It is time for Congress to take action

September 5, 2017


Baltimore Jewish Community Mourns the Death of Cardinal Keeler

On behalf of the Baltimore Jewish community and The Associated, the Baltimore Jewish Council grieves the loss of Cardinal William H. Keeler.

He was a leader in forging relationships with different faiths, not just here in Baltimore, but nationally and internationally.

The deep and meaningful relationship that Cardinal Keeler developed with Baltimore’s Jewish community earned him much respect and admiration.  He was a genuine friend of the Jewish community, and his work built a foundation for future leaders of the Archdiocese and future leaders of the Jewish community.

Cardinal Keeler will be missed.  May his memory be a blessing.

March 23, 2017


BJC Statement On Arrest In Connection to Bomb Threats

The Baltimore Jewish Council wishes to acknowledge the hard work and cooperation that culminated in today’s arrest of the suspected perpetrator of many of the bomb threats against Jewish institutions across the United States over the past three months.
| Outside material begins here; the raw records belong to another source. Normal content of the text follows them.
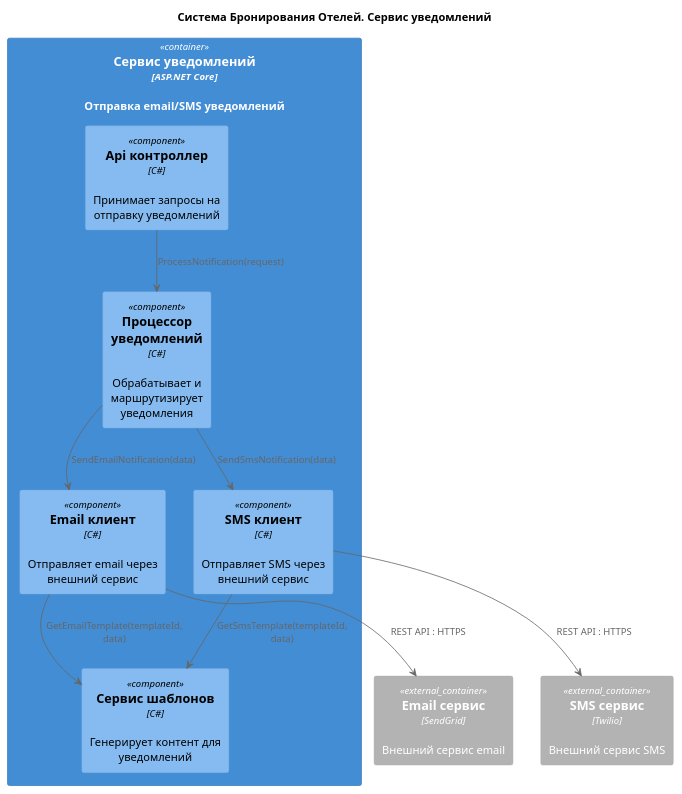
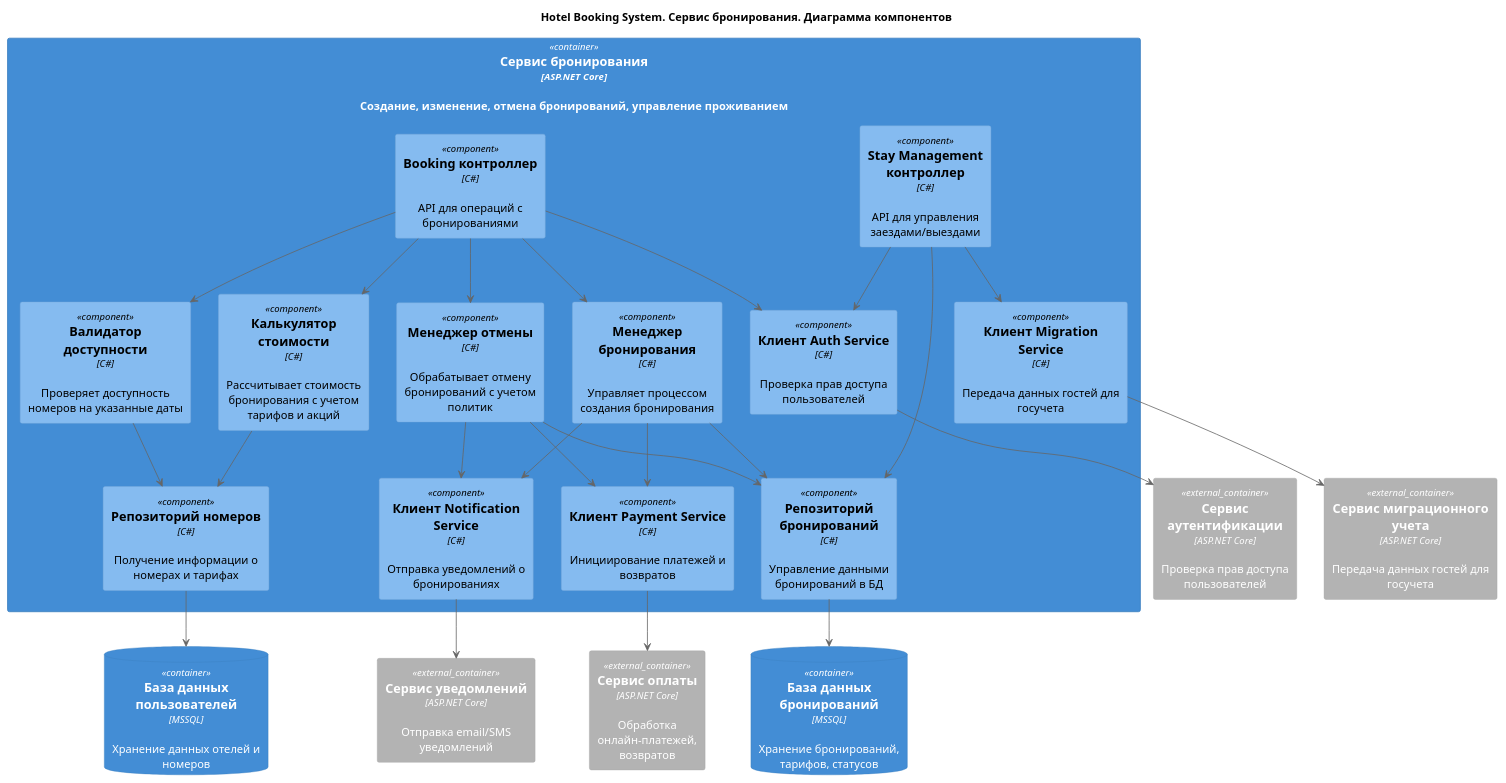
One commit to neegorolewa/project-doc changed the diagram in 2. Технический проект/c4-component.puml. Above: the diagram before and after it, drawn with PlantUML. The commit also changed 14 other files, not shown here.

```diff
--- a/2. Технический проект/c4-component.puml
+++ b/2. Технический проект/c4-component.puml
@@ -1,31 +1,72 @@
-@startuml
+@startuml HotelBookingSystem Компоненты
 
 !include https://raw.githubusercontent.com/plantuml-stdlib/C4-PlantUML/master/C4_Component.puml
 
-title "Система Бронирования Отелей. Сервис уведомлений"
+title "Hotel Booking System. Сервис бронирования. Диаграмма компонентов"
 
-Container(notificationService, "Сервис уведомлений", "ASP.NET Core", "Отправка email/SMS уведомлений") {
+Container(bookingService, "Сервис бронирования", "ASP.NET Core", "Создание, изменение, отмена бронирований, управление проживанием") {
     
-    Component(notificationController, "Api контроллер", "C#", "Принимает запросы на отправку уведомлений")
+    Component(bookingController, "Booking контроллер", "C#", "API для операций с бронированиями")
     
-    Component(notificationProcessor, "Процессор уведомлений", "C#", "Обрабатывает и маршрутизирует уведомления")
-        notificationController --> notificationProcessor : "ProcessNotification(request)"
+    Component(stayManagementController, "Stay Management контроллер", "C#", "API для управления заездами/выездами")
     
-    Component(emailServiceClient, "Email клиент", "C#", "Отправляет email через внешний сервис")
-        notificationProcessor --> emailServiceClient : "SendEmailNotification(data)"
+    Component(availabilityValidator, "Валидатор доступности", "C#", "Проверяет доступность номеров на указанные даты")
     
-    Component(smsServiceClient, "SMS клиент", "C#", "Отправляет SMS через внешний сервис")
-        notificationProcessor --> smsServiceClient : "SendSmsNotification(data)"
+    Component(pricingCalculator, "Калькулятор стоимости", "C#", "Рассчитывает стоимость бронирования с учетом тарифов и акций")
     
-    Component(templateService, "Сервис шаблонов", "C#", "Генерирует контент для уведомлений")
-        emailServiceClient --> templateService : "GetEmailTemplate(templateId, data)"
-        smsServiceClient --> templateService : "GetSmsTemplate(templateId, data)"
+    Component(reservationOrchestrator, "Менеджер бронирования", "C#", "Управляет процессом создания бронирования")
+    
+    Component(cancellationManager, "Менеджер отмены", "C#", "Обрабатывает отмену бронирований с учетом политик")
+    
+    Component(bookingRepository, "Репозиторий бронирований", "C#", "Управление данными бронирований в БД")
+    
+    Component(roomRepository, "Репозиторий номеров", "C#", "Получение информации о номерах и тарифах")
+    
+    Component(paymentServiceClient, "Клиент Payment Service", "C#", "Инициирование платежей и возвратов")
+    
+    Component(notificationServiceClient, "Клиент Notification Service", "C#", "Отправка уведомлений о бронированиях")
+    
+    Component(migrationServiceClient, "Клиент Migration Service", "C#", "Передача данных гостей для госучета")
+    
+    Component(authServiceClient, "Клиент Auth Service", "C#", "Проверка прав доступа пользователей")
+    
+    bookingController --> availabilityValidator
+    bookingController --> pricingCalculator
+    bookingController --> reservationOrchestrator
+    bookingController --> cancellationManager
+    
+    stayManagementController --> bookingRepository
+    
+    reservationOrchestrator --> bookingRepository
+    reservationOrchestrator --> paymentServiceClient
+    reservationOrchestrator --> notificationServiceClient
+    
+    cancellationManager --> bookingRepository
+    cancellationManager --> paymentServiceClient
+    cancellationManager --> notificationServiceClient
+    
+    availabilityValidator --> roomRepository
+    pricingCalculator --> roomRepository
+    
+    bookingController --> authServiceClient
+    stayManagementController --> authServiceClient
+    stayManagementController --> migrationServiceClient
 }
 
-Container_Ext(emailService, "Email сервис", "SendGrid", "Внешний сервис email")
-    emailServiceClient --> emailService : "REST API : HTTPS"
+Container_Ext(paymentService, "Сервис оплаты", "ASP.NET Core", "Обработка онлайн-платежей, возвратов")
+Container_Ext(notificationService, "Сервис уведомлений", "ASP.NET Core", "Отправка email/SMS уведомлений")
+Container_Ext(migrationService, "Сервис миграционного учета", "ASP.NET Core", "Передача данных гостей для госучета")
+Container_Ext(authService, "Сервис аутентификации", "ASP.NET Core", "Проверка прав доступа пользователей")
 
-Container_Ext(smsService, "SMS сервис", "Twilio", "Внешний сервис SMS")
-    smsServiceClient --> smsService : "REST API : HTTPS"
+ContainerDb(bookingDb, "База данных бронирований", "MSSQL", "Хранение бронирований, тарифов, статусов")
+ContainerDb(userDb, "База данных пользователей", "MSSQL", "Хранение данных отелей и номеров")
+
+paymentServiceClient --> paymentService
+notificationServiceClient --> notificationService
+migrationServiceClient --> migrationService
+authServiceClient --> authService
+
+bookingRepository --> bookingDb
+roomRepository --> userDb
 
 @enduml
```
We were pained to learn of the Jewish identity of the person arrested, but are gratified that he was apprehended. These threats were crimes of hate and such crimes must be condemned regardless of the perpetrator and regardless of the target.

We hope this arrest closes a disturbing chapter in our collective history.

The Council is particularly thankful for the efforts and support of our law enforcement, elected leadership and community partners throughout this difficult time. We look forward to communicating more fully once we have received and reviewed more information regarding the perpetrator and his motives.

March 23, 2017


Baltimore Jewish Council Condemns “Muslim Ban” Executive Order

The Baltimore Jewish Council condemns the President’s Executive Order to ban entry of refugees into the United States from a number of majority Muslim nations.

We agree that the United States must be concerned foremost with protecting its own citizens and borders, but believe that this can be achieved through strict enforcement of existing security procedures.

Many Jewish Americans know firsthand the difficulties their relatives endured in trying to escape religious and political persecution abroad and resettle their families to a place where they could live in safety. We know the tragic stories of those who were denied access to the United States due to immigration bans of Jewish refugees in the 1940s.

We believe the United States has a moral and historical obligation to create a welcoming environment for individuals and families looking to start a new life after suffering atrocities in their native countries.

Laws that implicitly target specific religious groups should be avoided to the greatest extent possible, and we stand with our friends and neighbors in the Muslim community who are concerned about the effect this ban will have on refugees suffering violence abroad.

January 28, 2017


Baltimore Jewish Council Condemns U.S. Abstention on United Nations Security Council Resolution Against Israel

The Baltimore Jewish Council is profoundly disappointed by the decision of the United States to break with established American foreign policy regarding Israel and not block Friday’s one-sided United Nations Security Council resolution.

The Israeli-Palestinian conflict is far more complicated than is implied by this resolution, and it will ultimately be resolved only through direct negotiations.

UN resolutions like the one approved last week — attacking the only democracy of the Middle East and choosing to focus on isolated issues — harm, rather than help, efforts to restart peaceful negotiations, by making it far less likely that the parties will come to the negotiating table.

The BJC believes that the United States’ strong support for its most steadfast democratic ally in the Middle East is both principled and strategic. Unfortunately, the abstention from last week’s UN resolution was neither.

December 26, 2016